By Matthew Patterson
Editor’s Note: Matthew Patterson is the Research and Policy Coordinator for Equality Louisiana, one of many groups that has worked to advance LGBTQ rights in Louisiana. DIG Magazine asked Patterson to share his thoughts on the SCOTUS decision.
Being part of history feels… weird.
The pyramids are history. The Constitutional Convention is history. But for my part, I just turned 30, and I kind of thought I still had things to do before we closed this chapter. It’s profoundly disorienting to think that my kids are going to complain about memorizing the spelling of Obergefell v. Hodges for a social studies test someday. It’s too much to take in.
Maybe other people are more used to putting profound moments like this in the proper global context in their minds. I find that I almost have to look at it from the side. I have to focus on the smaller details to get any meaning out of the big picture.
Suddenly the family driving across the South to visit Grandma doesn’t have to worry that their legal relationship will dissolve as they cross state lines. Two women in Vernon Parish don’t have to worry that their multigenerational extended family won’t be able to come to their wedding, because they don’t have to have their wedding a thousand miles away. Florists and caterers are about to get a permanent boost to their livelihoods. Government employees who have been required to deny their consciences and pretend they don’t recognize their neighbors as equal in the eyes of the law can finally go to work with a light heart.
Those are the things that make the big challenging ideas have any meaning. Not that I don’t appreciate Justice Kennedy’s sweeping words about history and the law and the proper role of the democratic process, or, as he put it, marriages that embody “the highest ideals of love, fidelity, devotion, sacrifice, and family.” These things are important, but I can’t see them apart from the people who bring them into being.
There’s no democracy without individuals working together for our mutual benefit. There’s no love or sacrifice or marriage or family in the abstract, floating around for a scientist to capture and unambiguously characterize—there are just people whose actions toward each other and the world demonstrate those wonderful and terrible words.
The big ideas matter, of course. The Supreme Court’s decision this week relies on a lot of them. “We the People of the United States, in Order to form a more perfect Union,” the Constitution starts, and if there’s a bigger and more impossible idea than forming a “perfect Union,” I don’t know what it could be. I know the men who wrote that can’t have understood it the way I do—they weren’t even willing to grant that all of the human beings living in the United States who were in fact people—but they left themselves, and us, enough room to do better.
See, even the fundamental law of the land acknowledges what I was trying to say earlier.

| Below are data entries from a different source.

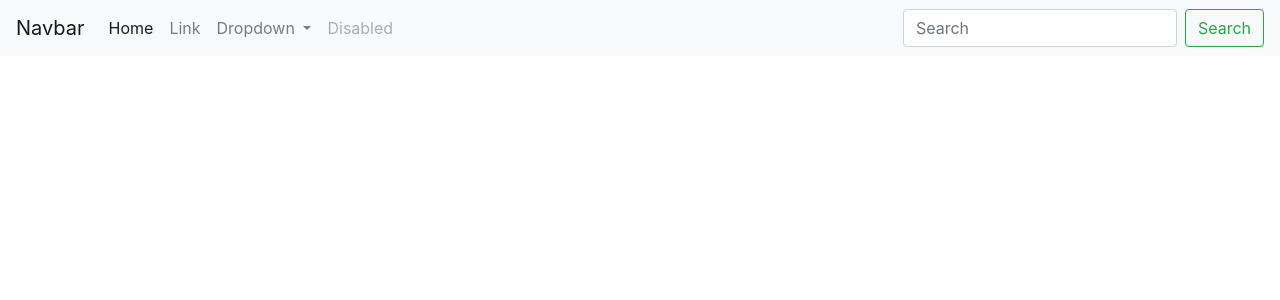
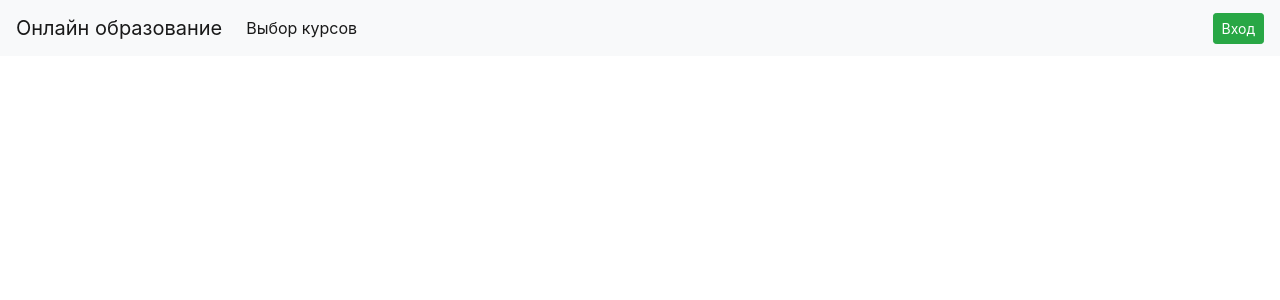
Before and after one commit to NaurizAitbai/online_education_old2, a Django app: page / in a window 1280 px wide. Shown: the top 300 px of the page. Run offline with Django 3.2, Linux system fonts and the light colour scheme; some libraries are stand-ins or nearby versions.

Commit message:
auth and register

```diff
--- a/base/templates/base/base.html
+++ b/base/templates/base/base.html
@@ -1,4 +1,5 @@
 {% load static %}
+{% load i18n %}
 
 <!DOCTYPE html>
 <html lang="ru">
@@ -13,7 +14,7 @@
 
 <body>
     <nav class="navbar navbar-expand-lg navbar-light bg-light">
-        <a class="navbar-brand" href="#">Navbar</a>
+        <a class="navbar-brand" href="{% url 'index' %}">{% trans "Онлайн образование" %}</a>
         <button class="navbar-toggler" type="button" data-toggle="collapse" data-target="#navbarSupportedContent"
             aria-controls="navbarSupportedContent" aria-expanded="false" aria-label="Toggle navigation">
             <span class="navbar-toggler-icon"></span>
@@ -22,31 +23,15 @@
         <div class="collapse navbar-collapse" id="navbarSupportedContent">
             <ul class="navbar-nav mr-auto">
                 <li class="nav-item active">
-                    <a class="nav-link" href="#">Home <span class="sr-only">(current)</span></a>
-                </li>
-                <li class="nav-item">
-                    <a class="nav-link" href="#">Link</a>
-                </li>
-                <li class="nav-item dropdown">
-                    <a class="nav-link dropdown-toggle" href="#" id="navbarDropdown" role="button"
-                        data-toggle="dropdown" aria-haspopup="true" aria-expanded="false">
-                        Dropdown
-                    </a>
-                    <div class="dropdown-menu" aria-labelledby="navbarDropdown">
-                        <a class="dropdown-item" href="#">Action</a>
-                        <a class="dropdown-item" href="#">Another action</a>
-                        <div class="dropdown-divider"></div>
-                        <a class="dropdown-item" href="#">Something else here</a>
-                    </div>
-                </li>
-                <li class="nav-item">
-                    <a class="nav-link disabled" href="#">Disabled</a>
+                    <a class="nav-link" href="{% url 'index' %}">{% trans "Выбор курсов" %}</a>
                 </li>
             </ul>
-            <form class="form-inline my-2 my-lg-0">
-                <input class="form-control mr-sm-2" type="search" placeholder="Search" aria-label="Search">
-                <button class="btn btn-outline-success my-2 my-sm-0" type="submit">Search</button>
-            </form>
+            {% if request.user.is_authenticated %}
+            <span class="mr-2">{{ request.user.username }}</span>
+            <a href="{% url 'logout' %}" class="btn btn-danger btn-sm">{% trans "Выйти" %}</a>
+            {% else %}
+            <a href="{% url 'auth' %}" class="btn btn-success btn-sm">{% trans "Вход" %}</a>
+            {% endif %}
         </div>
     </nav>
 
--- a/base/urls.py
+++ b/base/urls.py
@@ -4,4 +4,7 @@ from base import views
 
 urlpatterns = [
     path('', views.index, name='index'),
+    path('auth', views.auth, name='auth'),
+    path('register', views.register, name='register'),
+    path('logout', views.logout, name='logout'),
 ]
--- a/base/views.py
+++ b/base/views.py
@@ -1,5 +1,64 @@
-from django.shortcuts import render
+from django.shortcuts import render, redirect
+from django.contrib.auth import authenticate, login, logout as django_logout
+from django.contrib.auth.models import User
+from django.utils.translation import gettext_lazy as _
 
 
 def index(request):
     return render(request, 'base/index.html')
+
+
+def auth(request):
+    if request.method == 'POST':
+        username = request.POST['username']
+        password = request.POST['password']
+
+        user = authenticate(request, username=username, password=password)
+
+        if user:
+            login(request, user)
+            return redirect('index')
+        else:
+            context = {
+                'errors': [
+                    _('Неправильные авторизационные данные'),
+                ]
+            }
+
+            return render(request, 'base/auth.html', context=context)
+    else:
+        if request.user.is_authenticated:
+            return redirect('index')
+        else:
+            return render(request, 'base/auth.html')
+
+
+def register(request):
+    if request.method == "POST":
+        username = request.POST['username']
+        last_name = request.POST['last_name']
+        first_name = request.POST['first_name']
+        email = request.POST['email']
+        password = request.POST['password']
+
+        user = User.objects.create_user(
+            username = username,
+            email = email,
+            password = password,
+            last_name = last_name,
+            first_name = first_name
+        )
+
+        login(request, user)
+
+        return redirect('index')
+    else:
+        if request.user.is_authenticated:
+            return redirect('index')
+        else:
+            return render(request, 'base/register.html')
+
+
+def logout(request):
+    django_logout(request)
+    return redirect('auth')
```
Also changed, not shown: base/templates/base/auth.html (added, +33 -0 lines), base/templates/base/register.html (added, +36 -0 lines).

The Constitution says that the people are what matter, not just the ideas, and we collectively have the power and responsibility to build a “more perfect” future. We’re not meant to admire it from afar—our work, all the mundane everyday stuff, is in there from the very start.
So the Supreme Court can rule that marriage equality is the law of the land, but it can’t oversee the million details that turn legal equality for same-sex couples from an abstract idea into a lived reality across the country. The best they can do is say “this is what the big picture has to look like”—we have to make sure the rest of it gets filled in. Your kids aren’t going to memorize that along with the name and date of the case, but without us doing this work, the Court’s opinion won’t matter enough for them to learn about it. So let’s celebrate, and then let’s clean up from the party and move on to the next one… knowing that now more than ever, our unions—both political and personal—are a little bit more perfect.